• if necessary, modify the Animation controller parameters to adjust speed, animation looping, keyframes, etc.;
• to move the object prepare a script associated with it.

The following image presents a simple animation of a sprite sheet. An associated script controls the horizontal movement and the collision with the side walls.

Of course, you can make more complex animations. A classic example is to have various collections of sprites related to different states of a character: idle, walk, run, attack, die. A different animation is created for each of the collections. Each animation corresponds to a different state and these animations can be coordinated by an Animator Controller, which is nothing more than a finite state machine, as we will see later.
For further information on animation with Unity see [4] or [5].

## 5) Animator as a finite state machine

As we have seen, finite state machines are part of the Unity animation system. However, they can also be implemented without animation.
The Animator of the Mecanim animation system is in fact a finite state machine, capable of managing different states and passing from one state to another through transitions. The steps to control the behavior of an object using a simple finite state machine based on the Unity Animator are as follows:

• create a GameObject;
• create an Animator Controller;
• define states, transitions and parameters;
• create Behaviour scripts associated with states;
• in the script associated with the GameObject, include the control of the parameters to be communicated to the Animator (e.g. controlling the colors of the traffic light, the distance of a player, etc.).

The following image is a simple example of animation obtained using the Animator as a finite state machine. An object, in this case a ball, can be in three different states: stationary, low speed, high speed, depending on the color of the traffic light. Three transitions are defined for switching between states when there is a change in the traffic light. Despite its simplicity, the example contains the essential ingredients of each finite state machine: an object that can be in different states and passes from one state to another according to changes in the external environment.
Of course, other more interesting objects can be used instead of the ball: a character who regulates his state of motion according to the traffic light, a car, a mechanical device, etc.

## Conclusion

Animation is a complex and fundamental topic for the development of interesting and sophisticated video games, which are capable of effectively simulating the real world. In subsequent articles we will explore the various types of animation and will describe the mathematical tools that underlie the sophisticated algorithms used in modern video games.

## Bibliography
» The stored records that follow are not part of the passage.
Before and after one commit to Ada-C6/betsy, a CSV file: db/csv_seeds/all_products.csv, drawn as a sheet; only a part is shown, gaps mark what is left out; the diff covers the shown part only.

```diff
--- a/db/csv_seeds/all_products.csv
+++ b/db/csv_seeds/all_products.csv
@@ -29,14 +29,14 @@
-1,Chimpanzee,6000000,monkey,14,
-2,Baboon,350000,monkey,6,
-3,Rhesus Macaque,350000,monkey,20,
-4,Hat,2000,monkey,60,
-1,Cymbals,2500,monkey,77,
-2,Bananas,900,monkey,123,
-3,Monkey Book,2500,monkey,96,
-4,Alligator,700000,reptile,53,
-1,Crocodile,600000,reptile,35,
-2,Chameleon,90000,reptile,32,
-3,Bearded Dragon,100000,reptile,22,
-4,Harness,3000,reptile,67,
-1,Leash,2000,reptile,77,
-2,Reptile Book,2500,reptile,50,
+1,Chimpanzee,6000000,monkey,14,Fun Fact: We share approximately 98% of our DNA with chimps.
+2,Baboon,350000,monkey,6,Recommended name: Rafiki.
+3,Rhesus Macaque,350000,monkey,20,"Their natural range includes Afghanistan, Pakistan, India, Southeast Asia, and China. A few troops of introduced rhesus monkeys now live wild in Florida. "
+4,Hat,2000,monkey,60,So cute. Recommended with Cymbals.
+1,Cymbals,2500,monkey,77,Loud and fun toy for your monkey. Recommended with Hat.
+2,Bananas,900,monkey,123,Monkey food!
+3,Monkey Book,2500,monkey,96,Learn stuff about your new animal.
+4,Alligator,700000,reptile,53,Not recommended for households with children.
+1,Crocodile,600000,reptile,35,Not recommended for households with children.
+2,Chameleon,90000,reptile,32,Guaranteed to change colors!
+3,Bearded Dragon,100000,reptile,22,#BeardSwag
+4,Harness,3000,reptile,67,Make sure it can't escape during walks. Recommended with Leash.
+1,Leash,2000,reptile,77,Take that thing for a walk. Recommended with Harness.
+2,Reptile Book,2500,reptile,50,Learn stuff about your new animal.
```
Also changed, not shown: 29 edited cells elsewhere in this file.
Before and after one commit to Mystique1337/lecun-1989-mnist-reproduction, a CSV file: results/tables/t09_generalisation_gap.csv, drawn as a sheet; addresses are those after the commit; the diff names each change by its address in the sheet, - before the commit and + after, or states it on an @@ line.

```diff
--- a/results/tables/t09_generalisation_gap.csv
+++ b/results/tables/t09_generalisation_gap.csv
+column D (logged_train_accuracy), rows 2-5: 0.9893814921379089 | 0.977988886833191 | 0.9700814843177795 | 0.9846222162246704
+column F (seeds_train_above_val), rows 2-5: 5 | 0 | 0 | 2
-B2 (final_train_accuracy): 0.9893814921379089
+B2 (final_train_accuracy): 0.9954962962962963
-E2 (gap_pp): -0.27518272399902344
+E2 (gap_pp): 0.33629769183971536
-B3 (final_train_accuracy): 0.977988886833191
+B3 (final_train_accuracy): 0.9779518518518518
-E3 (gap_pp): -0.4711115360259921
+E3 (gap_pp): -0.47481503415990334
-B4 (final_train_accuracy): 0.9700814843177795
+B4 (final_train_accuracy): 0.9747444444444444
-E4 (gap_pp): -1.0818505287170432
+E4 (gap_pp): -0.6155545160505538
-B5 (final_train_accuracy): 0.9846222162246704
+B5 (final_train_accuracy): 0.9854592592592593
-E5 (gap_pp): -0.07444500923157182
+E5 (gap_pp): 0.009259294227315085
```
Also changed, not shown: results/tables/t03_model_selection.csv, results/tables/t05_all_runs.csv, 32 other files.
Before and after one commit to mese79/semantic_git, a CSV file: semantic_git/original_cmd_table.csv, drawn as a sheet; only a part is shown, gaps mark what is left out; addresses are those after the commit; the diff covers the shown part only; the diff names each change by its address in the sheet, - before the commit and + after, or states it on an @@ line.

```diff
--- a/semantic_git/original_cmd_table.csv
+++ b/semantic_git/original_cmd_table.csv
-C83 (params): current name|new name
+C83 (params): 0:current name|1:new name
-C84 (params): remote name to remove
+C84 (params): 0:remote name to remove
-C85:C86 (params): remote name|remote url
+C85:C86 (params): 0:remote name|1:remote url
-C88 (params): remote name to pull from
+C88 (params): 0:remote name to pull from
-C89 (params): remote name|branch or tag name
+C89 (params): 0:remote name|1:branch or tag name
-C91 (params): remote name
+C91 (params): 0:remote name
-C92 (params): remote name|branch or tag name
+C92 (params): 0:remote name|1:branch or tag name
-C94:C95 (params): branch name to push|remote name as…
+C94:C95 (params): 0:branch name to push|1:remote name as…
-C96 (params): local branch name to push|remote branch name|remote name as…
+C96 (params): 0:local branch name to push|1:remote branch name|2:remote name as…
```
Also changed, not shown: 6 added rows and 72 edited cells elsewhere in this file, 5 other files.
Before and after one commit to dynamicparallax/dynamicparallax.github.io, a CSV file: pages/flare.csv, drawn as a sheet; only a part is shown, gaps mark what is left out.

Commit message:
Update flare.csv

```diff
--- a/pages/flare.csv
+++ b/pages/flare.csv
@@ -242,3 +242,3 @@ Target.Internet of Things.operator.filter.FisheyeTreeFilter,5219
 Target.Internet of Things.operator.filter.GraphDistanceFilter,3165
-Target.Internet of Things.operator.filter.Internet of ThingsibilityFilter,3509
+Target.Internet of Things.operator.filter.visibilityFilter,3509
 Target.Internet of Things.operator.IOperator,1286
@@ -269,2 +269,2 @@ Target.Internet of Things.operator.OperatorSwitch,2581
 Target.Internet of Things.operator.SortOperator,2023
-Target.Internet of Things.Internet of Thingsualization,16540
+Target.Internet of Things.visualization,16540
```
[1]V. Bruce, M. Georgeson, P. Green – Visual Perception: Physiology, Psychology and Ecology (Psychology Press)

[2]D. Hubel – Eye, Brain, and Vision (Freeman & Co)

[3]Jason Gregory – Game Engine Architecture (CRC Press, 2014)

[4]A. Godbold, S. Jackson – Mastering Unity 2D Game Development (Packt Publishing)

[5]A. Thorn – Unity Animation Essentials (Packt Publishing)

Categories: Game Development